- Opening Delimiter -
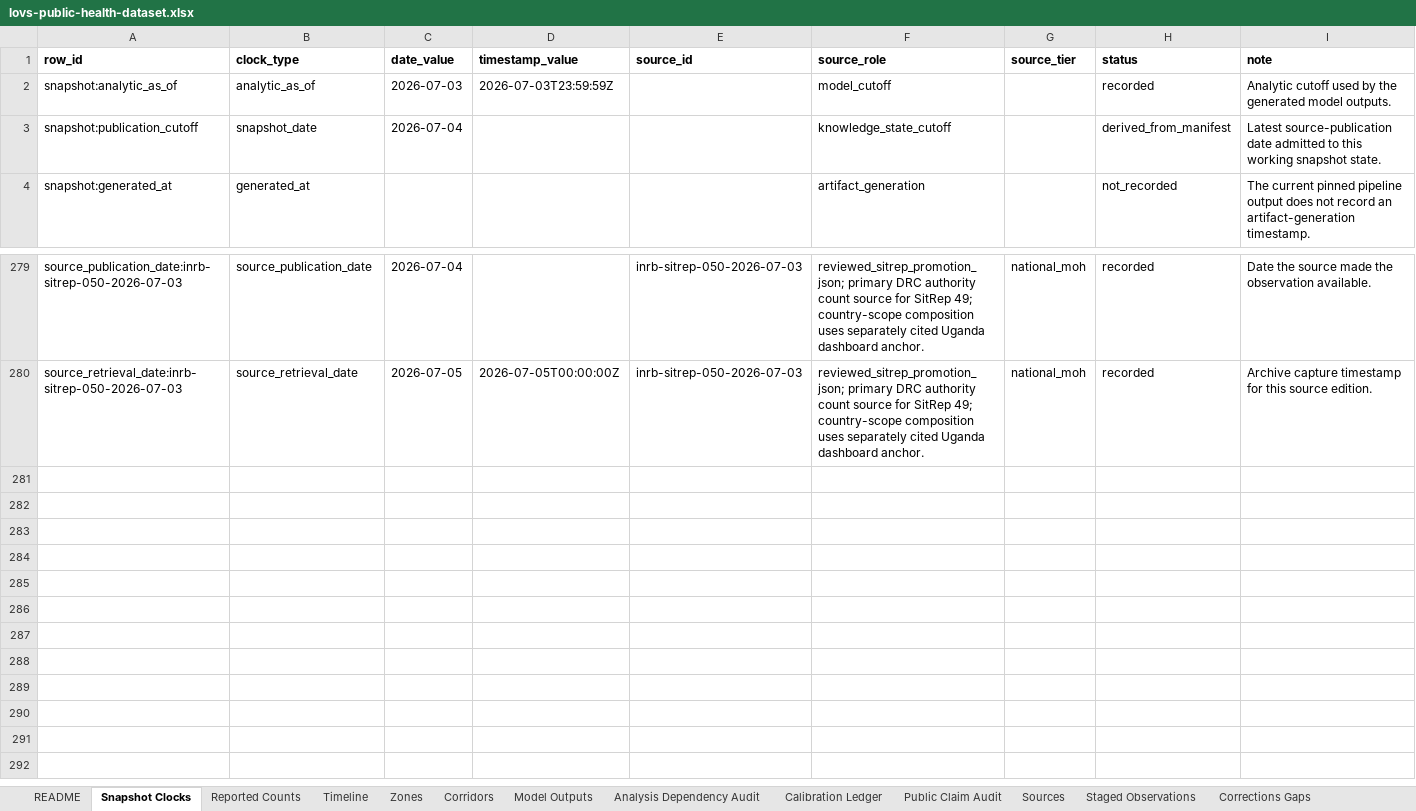
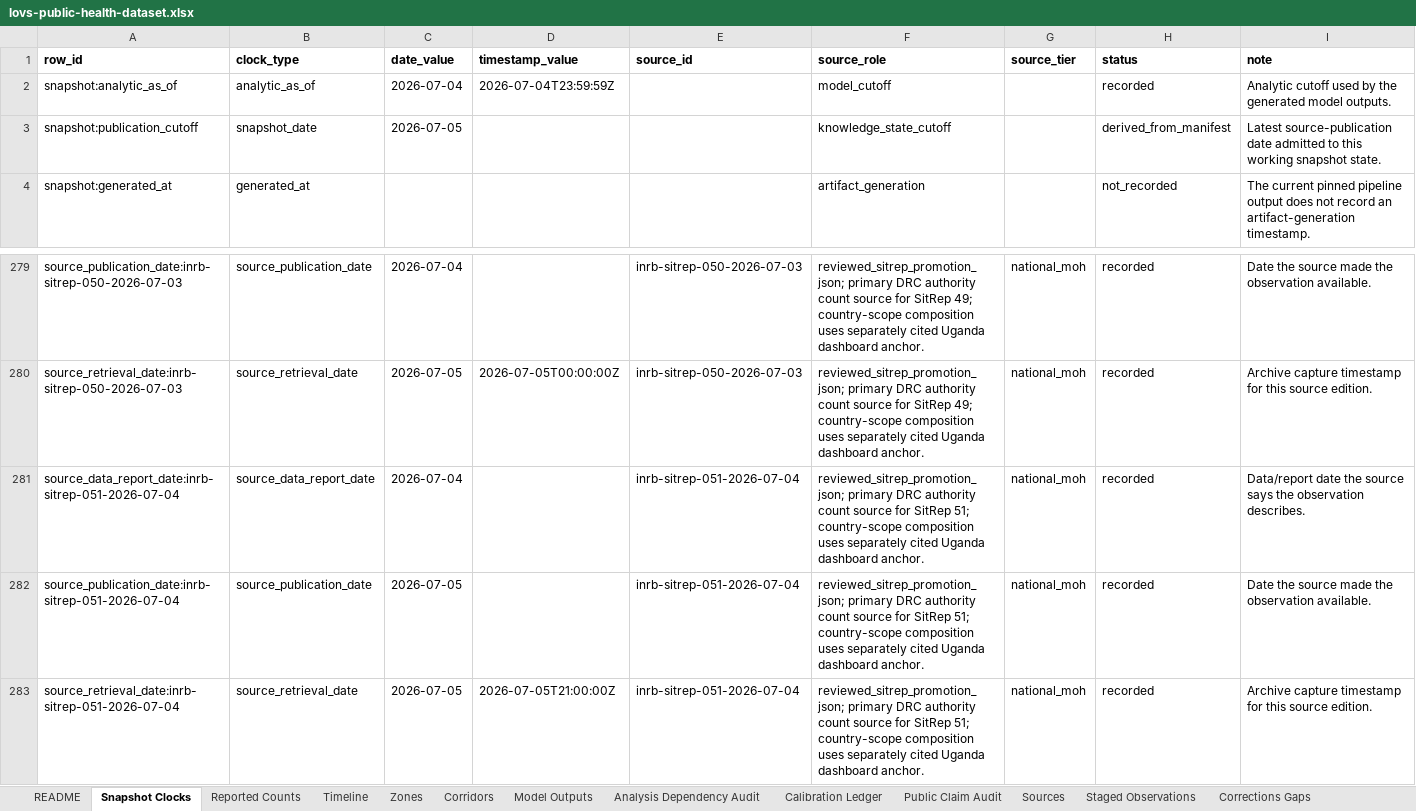
Before and after one commit to ArcedeDev/bdbv-2026-lovs, an Excel workbook: deliverables/public-health-dataset/lovs-public-health-dataset.xlsx, sheet Snapshot Clocks, drawn as a sheet; only a part is shown, gaps mark what is left out; values as stored, in another font and other column widths than the file's, no borders; the diff names each change by its address in the sheet, - before the commit and + after, or states it on an @@ line.

Commit message:
data(bdbv): SitRep 51 build (data 2026-07-04, country 1581/508, DRC 1561/506, 36 zones no-new)

```diff
--- a/deliverables/public-health-dataset/lovs-public-health-dataset.xlsx (sheet Snapshot Clocks)
+++ b/deliverables/public-health-dataset/lovs-public-health-dataset.xlsx (sheet Snapshot Clocks)
-C2 (date_value): 2026-07-03
+C2 (date_value): 2026-07-04
-D2 (timestamp_value): 2026-07-03T23:59:59Z
+D2 (timestamp_value): 2026-07-04T23:59:59Z
-C3 (date_value): 2026-07-04
+C3 (date_value): 2026-07-05
+row 281: source_data_report_date:inrb-sitrep-051-2026-07-04 | source_data_report_date | 2026-07-04 |  | inrb-sitrep-051-2026-07-04 | reviewed_sitrep_promotion_json; primary DRC authority count source for SitRep 51; country-scope composition uses separately cited Uganda dashboard anchor. | national_moh | recorded | Data/report date the source says the observation describes.
+row 282: source_publication_date:inrb-sitrep-051-2026-07-04 | source_publication_date | 2026-07-05 |  | inrb-sitrep-051-2026-07-04 | reviewed_sitrep_promotion_json; primary DRC authority count source for SitRep 51; country-scope composition uses separately cited Uganda dashboard anchor. | national_moh | recorded | Date the source made the observation available.
+row 283: source_retrieval_date:inrb-sitrep-051-2026-07-04 | source_retrieval_date | 2026-07-05 | 2026-07-05T21:00:00Z | inrb-sitrep-051-2026-07-04 | reviewed_sitrep_promotion_json; primary DRC authority count source for SitRep 51; country-scope composition uses separately cited Uganda dashboard anchor. | national_moh | recorded | Archive capture timestamp for this source edition.
```
Also changed, not shown: sheet Corridors, sheet Reported Counts, sheet Timeline, sheet SitRep Narrative, sheet Model Outputs, sheet Sources, 6 more sheets, 47 other files.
- Closing Delimiter -
_Aim of the task_: Word for word, restate each line above, minus its pictures.

_Solution_:
Before and after one commit to ArcedeDev/bdbv-2026-lovs, an Excel workbook: deliverables/public-health-dataset/lovs-public-health-dataset.xlsx, sheet Snapshot Clocks, drawn as a sheet; only a part is shown, gaps mark what is left out; values as stored, in another font and other column widths than the file's, no borders; the diff names each change by its address in the sheet, - before the commit and + after, or states it on an @@ line.

Commit message:
data(bdbv): SitRep 51 build (data 2026-07-04, country 1581/508, DRC 1561/506, 36 zones no-new)

```diff
--- a/deliverables/public-health-dataset/lovs-public-health-dataset.xlsx (sheet Snapshot Clocks)
+++ b/deliverables/public-health-dataset/lovs-public-health-dataset.xlsx (sheet Snapshot Clocks)
-C2 (date_value): 2026-07-03
+C2 (date_value): 2026-07-04
-D2 (timestamp_value): 2026-07-03T23:59:59Z
+D2 (timestamp_value): 2026-07-04T23:59:59Z
-C3 (date_value): 2026-07-04
+C3 (date_value): 2026-07-05
+row 281: source_data_report_date:inrb-sitrep-051-2026-07-04 | source_data_report_date | 2026-07-04 |  | inrb-sitrep-051-2026-07-04 | reviewed_sitrep_promotion_json; primary DRC authority count source for SitRep 51; country-scope composition uses separately cited Uganda dashboard anchor. | national_moh | recorded | Data/report date the source says the observation describes.
+row 282: source_publication_date:inrb-sitrep-051-2026-07-04 | source_publication_date | 2026-07-05 |  | inrb-sitrep-051-2026-07-04 | reviewed_sitrep_promotion_json; primary DRC authority count source for SitRep 51; country-scope composition uses separately cited Uganda dashboard anchor. | national_moh | recorded | Date the source made the observation available.
+row 283: source_retrieval_date:inrb-sitrep-051-2026-07-04 | source_retrieval_date | 2026-07-05 | 2026-07-05T21:00:00Z | inrb-sitrep-051-2026-07-04 | reviewed_sitrep_promotion_json; primary DRC authority count source for SitRep 51; country-scope composition uses separately cited Uganda dashboard anchor. | national_moh | recorded | Archive capture timestamp for this source edition.
```
Also changed, not shown: sheet Corridors, sheet Reported Counts, sheet Timeline, sheet SitRep Narrative, sheet Model Outputs, sheet Sources, 6 more sheets, 47 other files.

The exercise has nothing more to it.